9. ### Rube said,

February 26, 2012 @ 4:08 pm

@ W. Kiernan. — indeed, I recall reading a magazine piece where Trump was recalling one of those times. He and Marla Maples had just encountered a guy selling pencils in the street. Trump remembered thinking something along the lines of "At this moment, that guy is worth 90 million dollars more than I am."

10. ### Anomaly UK said,

February 28, 2012 @ 9:25 am

After "the Tower of London, where death was a near certainty", any other delusions the writer might have been under are irrelevant.

Seriously, what makes people want to display their ignorance so spectacularly?

11. ### Paul Kay said,

March 2, 2012 @ 6:25 pm

@W. Kiernan. At first I thought your comment was, well, er … whacko, but now I see I was wrong.

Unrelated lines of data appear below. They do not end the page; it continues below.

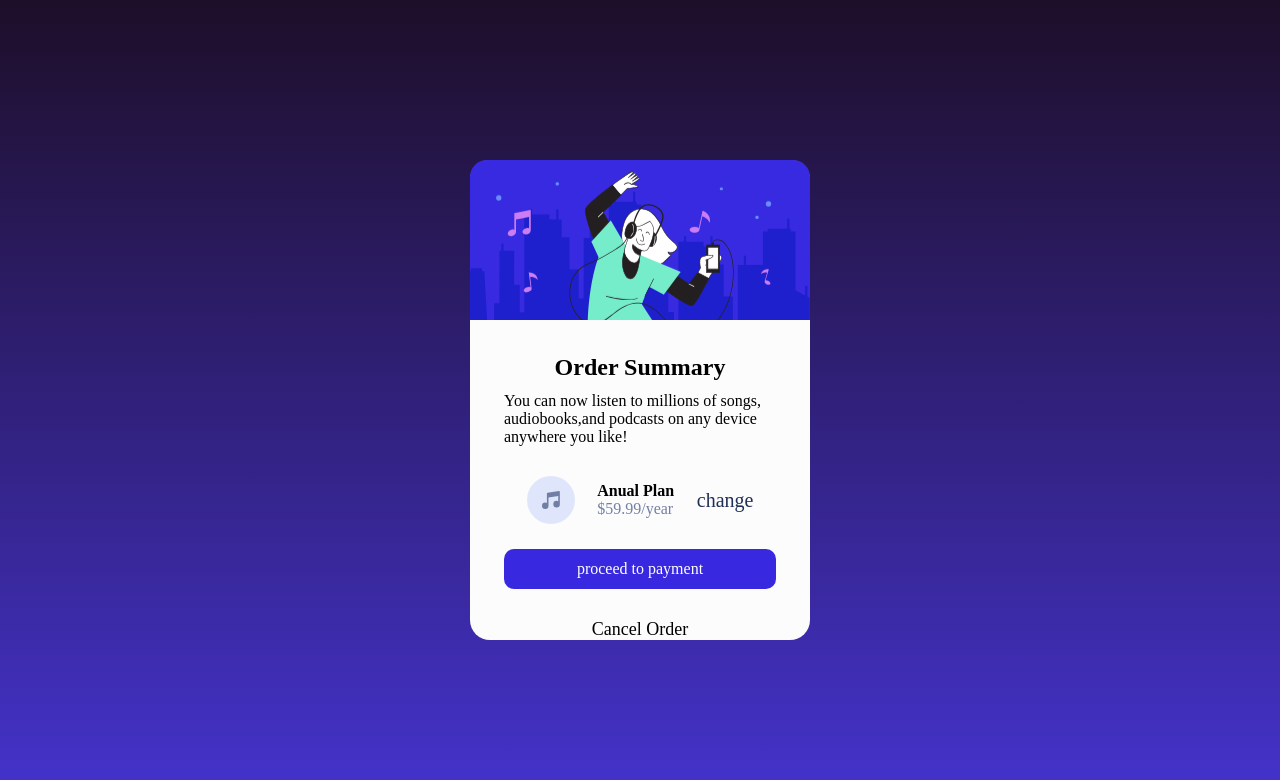
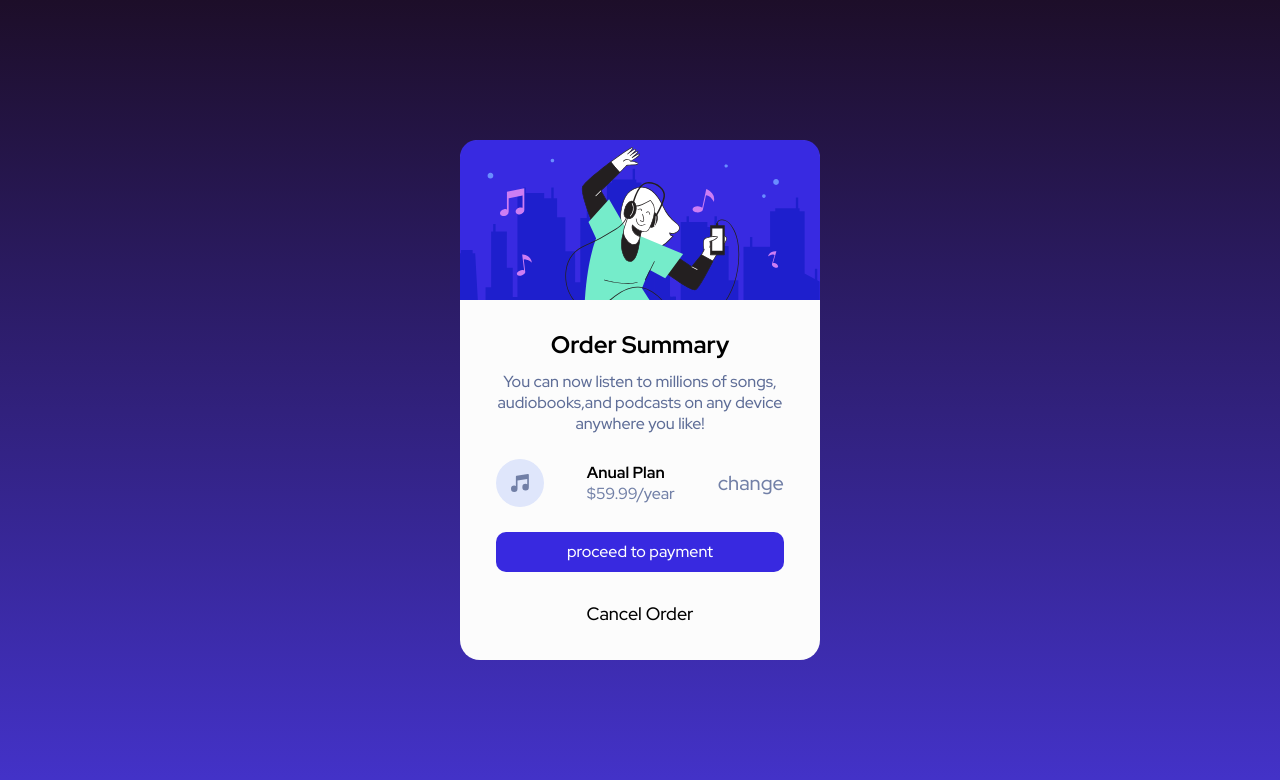
Before and after one commit to edwin08torres/music.github.io, a plain HTML site: page index.html in a window 1280 px wide. Drawn offline with Linux system fonts and the light colour scheme.

Commit message:
actualizacion

```diff
--- a/css/mobile.css
+++ b/css/mobile.css
@@ -1,7 +1,10 @@
+@import url('https://fonts.googleapis.com/css2?family=Red+Hat+Display:wght@500;700;900&display=swap');
+
 * {
     margin: 0;
     padding: 0;
     box-sizing: border-box;
+    font-family: 'Red Hat Display', sans-serif;
 }
 
 .main {
@@ -14,9 +17,9 @@
 }
 
 .main .article {
-    height: 60%;
+    height: 65%;
     min-width: 280px;
-    max-width: 340px;
+    max-width: 360px;
     width: 100%;
     margin: 0 20px;
     /* border: 2px solid red; */
@@ -38,7 +41,7 @@
     flex-direction: column;
     align-items: center;
     justify-content: start;
-    height: 40vh;
+    height: 45vh;
 }
 
 .main .article .card .descripcion .title {
@@ -49,18 +52,23 @@
     width: 80%;
     /* border: 2px solid red; */
     height: 100px;
-    margin-top: 10%;
+    margin-top: 8%;
 }
 
 .main .article .card .descripcion .title p {
     font-size: 16px;
+    margin-top: 4%;
+    color:hsl(224, 23%, 48%);
+    /* letter-spacing: .1rem; */
+    /* line-height: 1.6; */
+    text-align: center;
 }
 
 .main .article .card .descripcion .music-detail {
     width: 80%;
     /* border: 2px solid red; */
     display: flex;
-    justify-content: space-evenly;
+    justify-content: space-between;
     margin-top: 30px;
     align-items: center;
 }
@@ -74,12 +82,12 @@
 }
 
 .main .article .card .descripcion .music-detail .change {
-    color: hsl(223, 47%, 23%);
+    color: hsl(224, 23%, 55%);
     font-size: 20px;
 }
 
 .main .article .card .descripcion .music-detail .change:hover {
-    color: hsl(245, 75%, 52%);
+    color: hsla(245, 75%, 52%, 0.673);
     cursor: pointer;
     text-decoration:underline;
 }
@@ -91,7 +99,6 @@
 }
 
 .main .article .card .descripcion .pagar-container .pagar {
-    /* border: 2px solid red; */
     height: 40px;
     display: flex;
     align-items: center;
```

When I first read the sentence, I thought that Postal was simply right, that never was just a mistake for ever. But now I see two contending interpretations. Imagine a point p of wealth that is great, but still not so great that one doesn't have to worry about necessities. Now imagine a slightly higher point of wealth p+1, at which a person no longer has to worry about necessities. Since these two points are close to each other, if $100m is well beyond one it's well beyond the other. W. Keirnan take the "point" exceeded by$100m to be p+1. Postal (and I) hear this "point" to refer to p. It's a mystery to me why readers like Postal and me (and, I trust, others) favor the p interpretation even though it forces ungrammaticality, given that the p+1 interpretation accords with the grammar — especially since we have expressions like "beyond the point of no return" and "beyond the point of diminishing returns", which require a (p+1)-type interpretation. (I'd welcome personal email if anyone has an explanation for this.)

12. ### David Fried said,

March 3, 2012 @ 10:35 pm

Anomaly UK,

Right! Nor did Puritans have their ears cut off merely for deviationist religious beliefs . . .

13. ### This Week’s Language Blog Roundup | Wordnik ~ all the words said,

March 9, 2012 @ 10:17 am

[…] and some meh occurrences over the years. At Language Log, Mark Liberman explored the phrase, no less X, and Geoff Pullum told us the difference between passive and passive-aggressive, and about […]